Times of uncertainty sharpen the wits. Most employees are clinging to their jobs more than ever, but the crisis has also led to a curious phenomenon in Spain, widespread among top executives who are seeking the most lucrative exit routes possible from their companies.
Real Madrid’s coach, José Mourinho, could be said to exemplify a high-flyer who, by his conduct, is looking to be laid off or to reach an agreement to go, with a pay-out in his sights. This is how Spain’s most important financial newspaper, ‘Expansión’, sees it, in a report published on the practice.
Those seeking dismissals, according to the report, have a clearly defined profile: top-level employees and executives who, given the instability of the business world and the difficulty of the times, choose to leave their companies with the cushion of astronomical redundancy or severance pay-outs.
The other side of the coin, however, is that the company is not always in the best economic position to pay millions in compensation, leading to the process taking longer than desired.

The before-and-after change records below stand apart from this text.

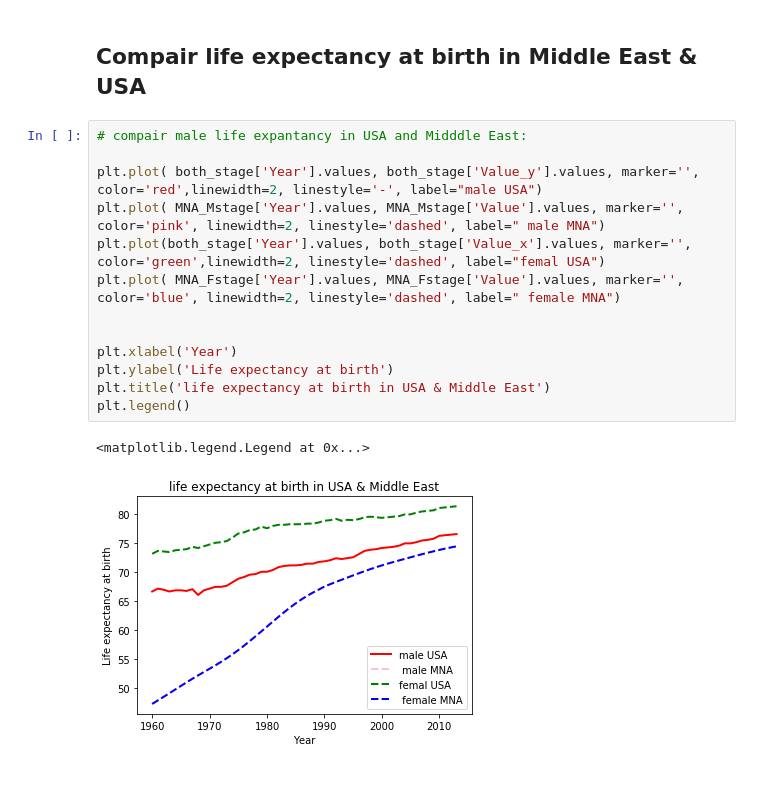
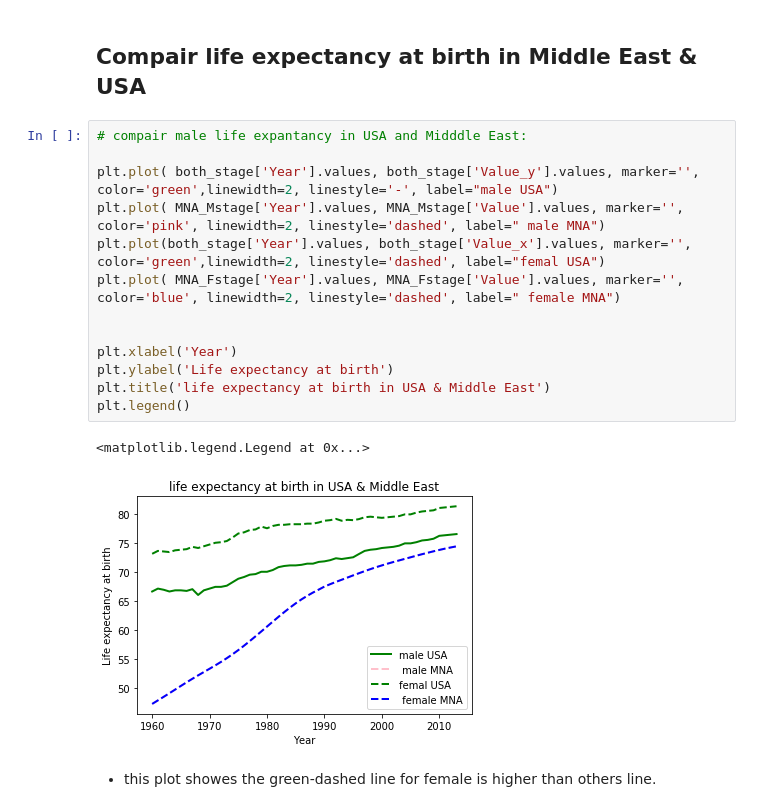
Before and after one commit to Maryam-data/Men-or-women-, a Jupyter notebook: mini project.ipynb, the cells around one changed output. Drawn from its saved outputs; the diff is of its cells as text; blank space fills up the shorter version.

```diff
--- a/mini project.ipynb
+++ b/mini project.ipynb
@@ -454,16 +453,18 @@ Text(0.5,1,'female life expectancy at birth in Middle East')
 # %%
 # compair male life expantancy in USA and Midddle East:
 
-plt.plot( both_stage['Year'].values, both_stage['Value_y'].values, marker='', color='red',linewidth=2, linestyle='-', label="male USA")
+plt.plot( both_stage['Year'].values, both_stage['Value_y'].values, marker='', color='green',linewidth=2, linestyle='-', label="male USA")
 plt.plot( MNA_Mstage['Year'].values, MNA_Mstage['Value'].values, marker='', color='pink', linewidth=2, linestyle='dashed', label=" male MNA")
 plt.plot(both_stage['Year'].values, both_stage['Value_x'].values, marker='', color='green',linewidth=2, linestyle='dashed', label="femal USA")
 plt.plot( MNA_Fstage['Year'].values, MNA_Fstage['Value'].values, marker='', color='blue', linewidth=2, linestyle='dashed', label=" female MNA")
 
 
 plt.xlabel('Year')
 plt.ylabel('Life expectancy at birth')
 plt.title('life expectancy at birth in USA & Middle East')
 plt.legend()
 # %% [output]
 <matplotlib.legend.Legend at 0x...>
-[figure, old version]
+[figure, new version]
+# %% [markdown]
+* this plot showes the green-dashed line for female is higher than others line.
```
Also changed, not shown: parts of 6 cells of this notebook.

Given this, many executives put the proceedings in the hands of labour law specialists, who advise them to force their exit.
The basic strategy is to adopt odd, unexpected behaviour which creates internal conflict and is detrimental to the company in question, until the situation becomes untenable and the path of firing and paying severance is chosen as the lesser of the two evils.